‘Every Day Is Frightening’: Working For Walmart Amid Covid-19 Crisis
Enlarge this image toggle caption Jeff Chiu/AP Jeff Chiu/AP
It’s been about 11 days since Walmart’s Sam’s Club opened its doors to customers, on March 23, when an influx of shoppers began to arrive. Some were able to make it to the store, but many faced long lines to pick up their orders and were left waiting for their groceries.
Over the following days and weeks, as the number of new cases in the U.S. began to rise, many of the members of Sam’s Club, a Walmart subsidiary, who had come to Walmart’s locations across the country and opened their wallets, found their way to Sam’s Club’s online service to get their orders.
It turned out that Sam’s Club was the second-fastest-growing retailer in the U.S., but because of the coronavirus pandemic, its growth in the retail market has slowed.
As the virus spread to more and more people, Sam’s Club has been forced to shift its online order system to other online orders, which don’t have to go through Sam’s Club stores and have other benefits, like a guarantee that the customer will receive the items in the days or weeks after the order.
But with the coronavirus outbreak, now nearly a month old, Sam’s Club is having to make its own decisions.

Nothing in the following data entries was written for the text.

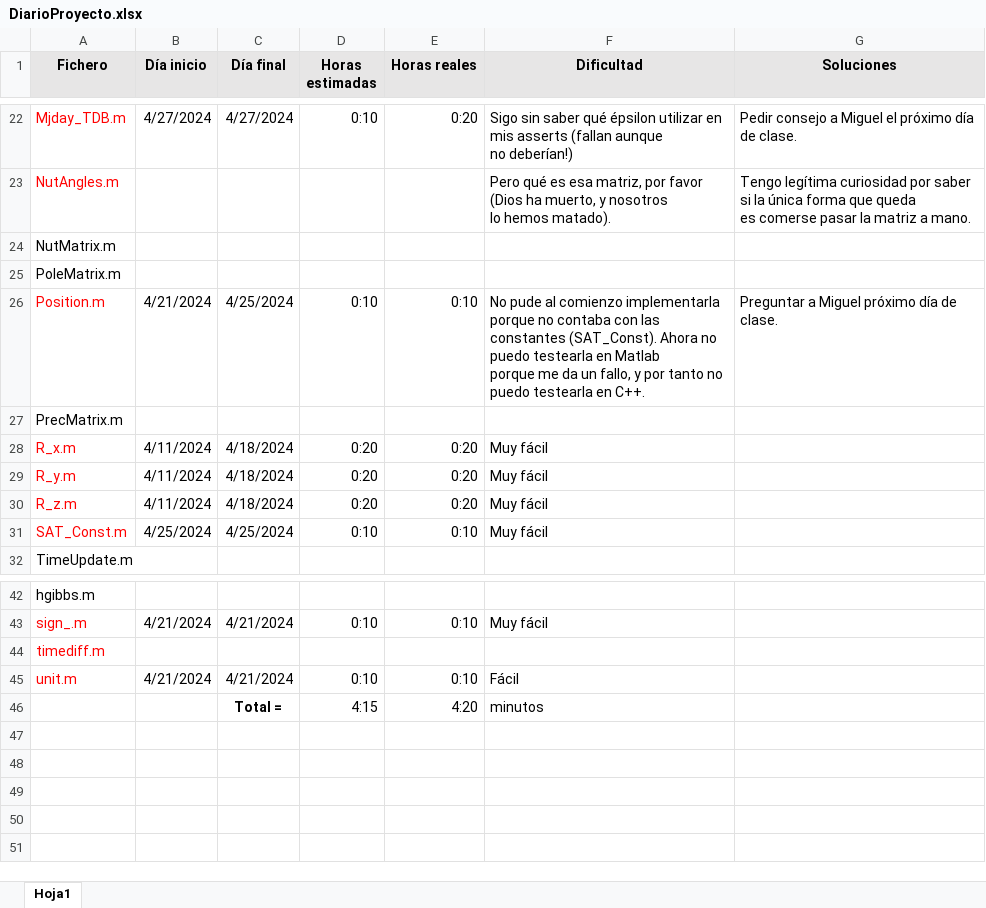
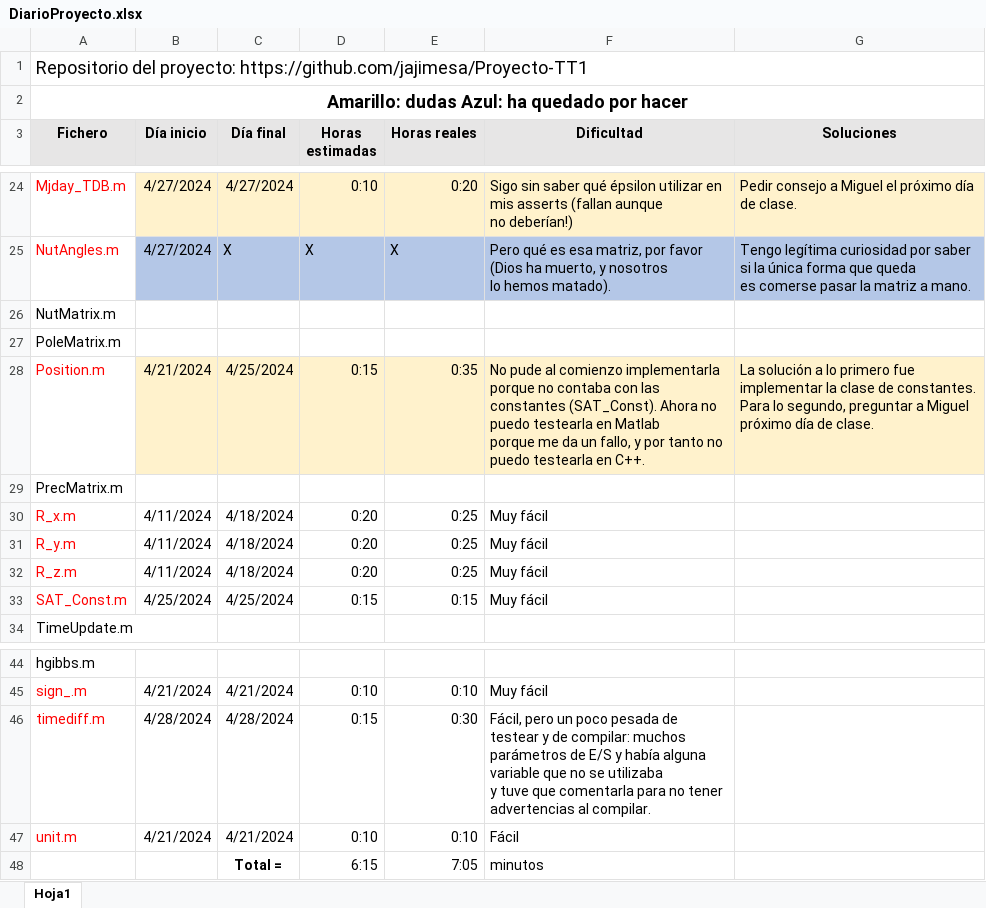
Before and after one commit to jajimesa/Proyecto-TT1, an Excel workbook: DiarioProyecto.xlsx, sheet Hoja1, drawn as a sheet; only a part is shown, gaps mark what is left out; values as stored, in another font and other column widths than the file's, no borders; addresses are those after the commit; ↵ is a line break in a cell; the diff covers the shown part only; the diff names each change by its address in the sheet, - before the commit and + after, or states it on an @@ line.

```diff
--- a/DiarioProyecto.xlsx (sheet Hoja1)
+++ b/DiarioProyecto.xlsx (sheet Hoja1)
+row 1: Repositorio del proyecto: https://github.com/jajimesa/Proyecto-TT1
+row 2: Amarillo: dudas Azul: ha quedado por hacer
-B24:G24 fill: none
+B24:G24 fill: #FFF2CC
-B25 (Día inicio): (empty)
+B25 (Día inicio): 4/27/2024
-B25:G25 fill: none
+B25:G25 fill: #B4C7E7
-C25 (Día final): (empty)
+C25 (Día final): X
-D25 (Horas estimadas): (empty)
+D25 (Horas estimadas): X
-E25 (Horas reales): (empty)
+E25 (Horas reales): X
-B28:G28 fill: none
+B28:G28 fill: #FFF2CC
-D28 (Horas estimadas): 0:10
+D28 (Horas estimadas): 0:15
-E28 (Horas reales): 0:10
+E28 (Horas reales): 0:35
-G28 (Soluciones): Preguntar a Miguel…
+G28 (Soluciones): La solución a lo primero fue implementar la clase de constantes. ↵ Para lo segundo, preguntar a Miguel…
-E30:E32 (Horas reales): 0:20
+E30:E32 (Horas reales): 0:25
-D33 (Horas estimadas): 0:10
+D33 (Horas estimadas): 0:15
-E33 (Horas reales): 0:10
+E33 (Horas reales): 0:15
-B46 (Día inicio): (empty)
+B46 (Día inicio): 4/28/2024
-C46 (Día final): (empty)
+C46 (Día final): 4/28/2024
-D46 (Horas estimadas): (empty)
+D46 (Horas estimadas): 0:15
-E46 (Horas reales): (empty)
+E46 (Horas reales): 0:30
-F46 (Dificultad): (empty)
+F46 (Dificultad): Fácil, pero un poco pesada de testear y de compilar: muchos ↵ parámetros de E/S y había alguna variable que no se utilizaba ↵ y tuve que comentarla para no tener advertencias al compilar.
-D48 (Horas estimadas): 4:15
+D48 (Horas estimadas): 6:15
-E48 (Horas reales): 4:20
+E48 (Horas reales): 7:05
```
Also changed, not shown: 29 edited cells and cell formats elsewhere in this sheet, 13 other files.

And it’s going to have to make them much more rapidly than it would have otherwise.
“It’s an unprecedented time for a company. This is the first time that I’ve ever felt that way,” says Mike Johnson, the chief operating officer of Walmart.
Johnson’s comment is a reminder of the challenges of Walmart’s digital transformation.
As the nation’s largest retailer opens up its stores, it faces the question of its workers and customers.
“As soon as you open a location, you have to be on call. That’s why you open a Sam’s Club,” Johnson says. “But now, the big question is: How do we provide the convenience to our customers when their day gets so much more difficult than it is when we open stores?”
Sam’s Club still opens on Mondays.
That means Walmart employees, who have